Yet the amount of agricultural land has remained steady for the last 50 years (hovering around 37%2 of total available land) with no dramatic changes in that figure anticipated over the coming period. Put like this, it’s easy to see why governments are starting to make food security a high priority.
In 2013, when the 2050 population was projected to reach 9.6 billion, a UN report found that global food production would need to increase by approximately 70%3 just to keep pace with population growth. To significantly increase the pressure, others have highlighted that with economic development, global diets are also demanding more meat—an even less efficient use of available land.
The farming community has risen to the challenge by increasing production per hectare by leveraging technology innovation and advanced agronomic practices to boost yields and fight off pests (“intensification”). This approach has been successful in many ways, but it’s not sustainable. And today’s consumers have also become more conscious of the impact of pesticide use on health, as well as the environmental toll of plastic packaging, food miles and over-exploitation of the Earth’s resources—including farmland.
The commercial farming industry is anything but complacent. We know that food production of the future will look very different from that of today. We are entering a new era of technology enabled growing, where indoor vertical farming, or Controlled Environment Production (CEP), is considered one of the best opportunities to boost the production of a range of crops whilst maximizing quality, nutrition and visual appeal that will help maintain and, in many cases, improve living standards for global citizens.
We also see huge, relatively untapped potential in the pharmaceutical industry, with vertical farms offering controlled, cleanroom conditions in which to grow powerful, natural pharmaceutical ingredients.

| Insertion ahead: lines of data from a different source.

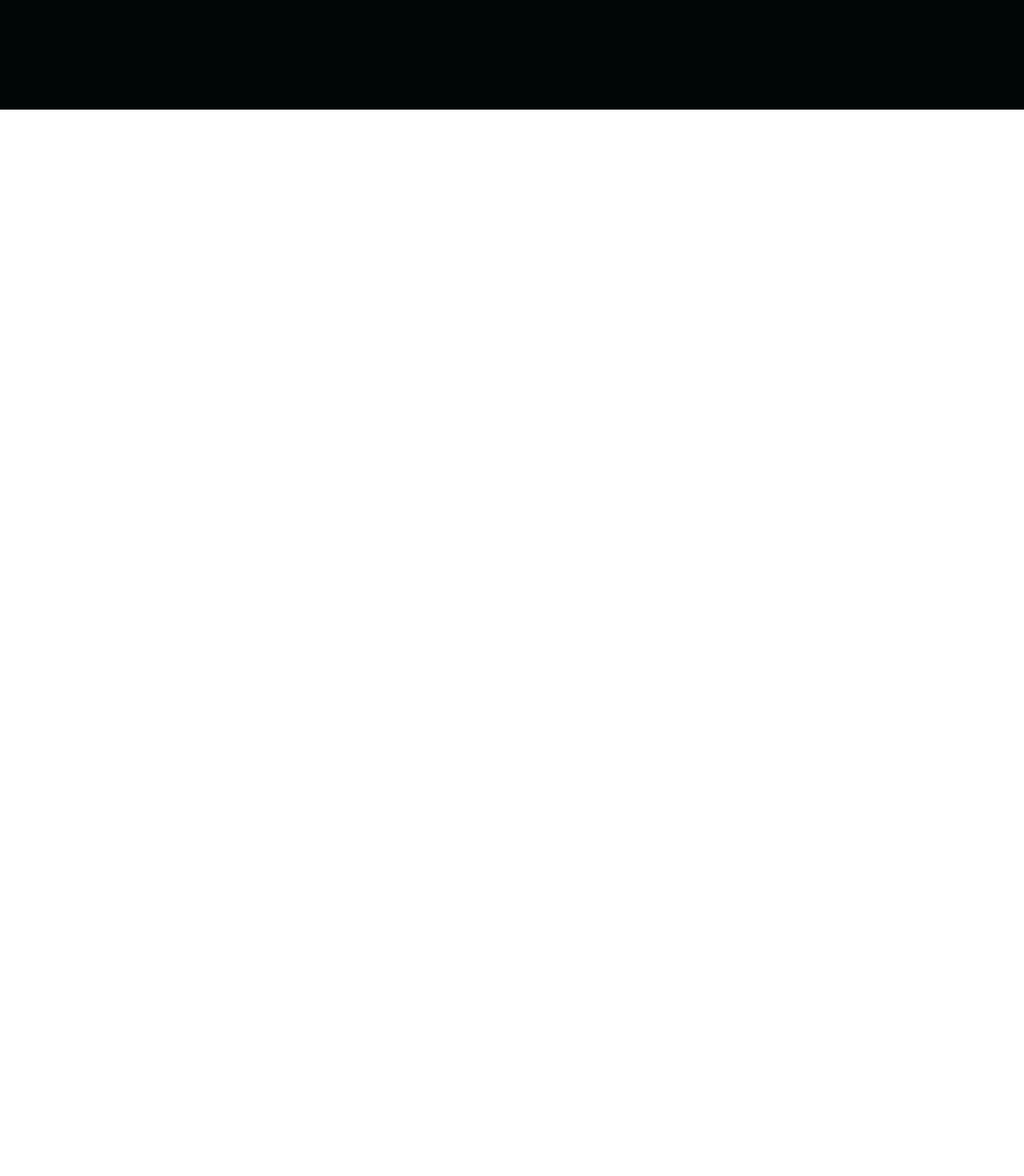
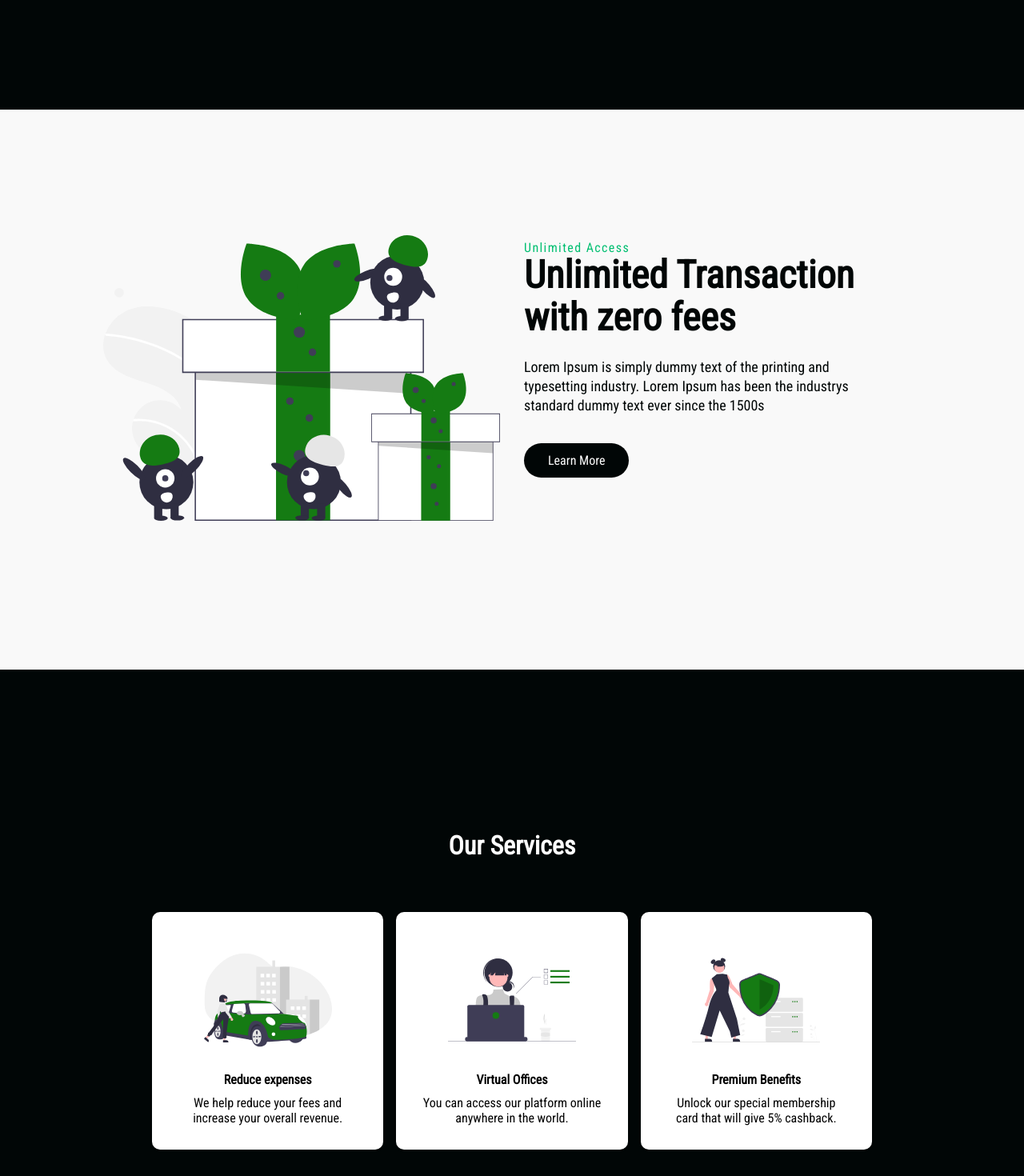
Before and after one commit to dlanoronald123/React-Website, a React (Create React App) app in the folder smooth-scroll/: page / in a window 1280 px wide. Shown: the part 1260-2730 px from the top of the page at 80% size. Before the commit the page ends 1397 px from the top, so only its background shows below. Built offline with nearby package versions, Linux system fonts and the light colour scheme.

Commit message:
Update app js file

```diff
--- a/smooth-scroll/src/App.js
+++ b/smooth-scroll/src/App.js
@@ -1,11 +1,16 @@
 import './App.css';
 import Home from './pages';
-import {BrowserRouter as Router} from 'react-router-dom'
+import SigninPage from './pages/signin';
+import {BrowserRouter as Router, Switch, Route} from 'react-router-dom'
 
 function App() {
   return (
     <Router>
-      <Home />
+      <Switch>
+        <Route path='/' component={Home} exact />
+        <Route path='/signin' component={SigninPage} exact />
+      </Switch>
+
     </Router>
   );
 }
--- a/smooth-scroll/src/pages/index.js
+++ b/smooth-scroll/src/pages/index.js
@@ -3,6 +3,9 @@ import Sidebar from '../components/Sidebar'
 import Navbar from '../components/Navbar'
 import HeroSection from '../components/HeroSection'
 import InfoSection from '../components/InfoSection'
+import { homeObjOne, homeObjTwo, homeObjThree } from '../components/InfoSection/Data'
+import Services from '../components/Services'
+import Footer from '../components/Footer'
 
 
 const Home = () => {
@@ -15,7 +18,11 @@ const Home = () => {
 			<Sidebar isOpen={isOpen} toggle={toggle} />
 			<Navbar toggle={toggle} />
 			<HeroSection />
-			<InfoSection />
+			<InfoSection {...homeObjOne} />
+			<InfoSection {...homeObjTwo} />
+			<Services />
+			<InfoSection {...homeObjThree} />
+			<Footer/>
 		</>
 	)
 }
```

Although the opportunity is significant, as an industry at its nascent stage, many indoor vertical farms fail due to poor planning, a lack of understanding of the complexity of controlled environment growing or an inability to scale to a level that ensures long-term commercial viability.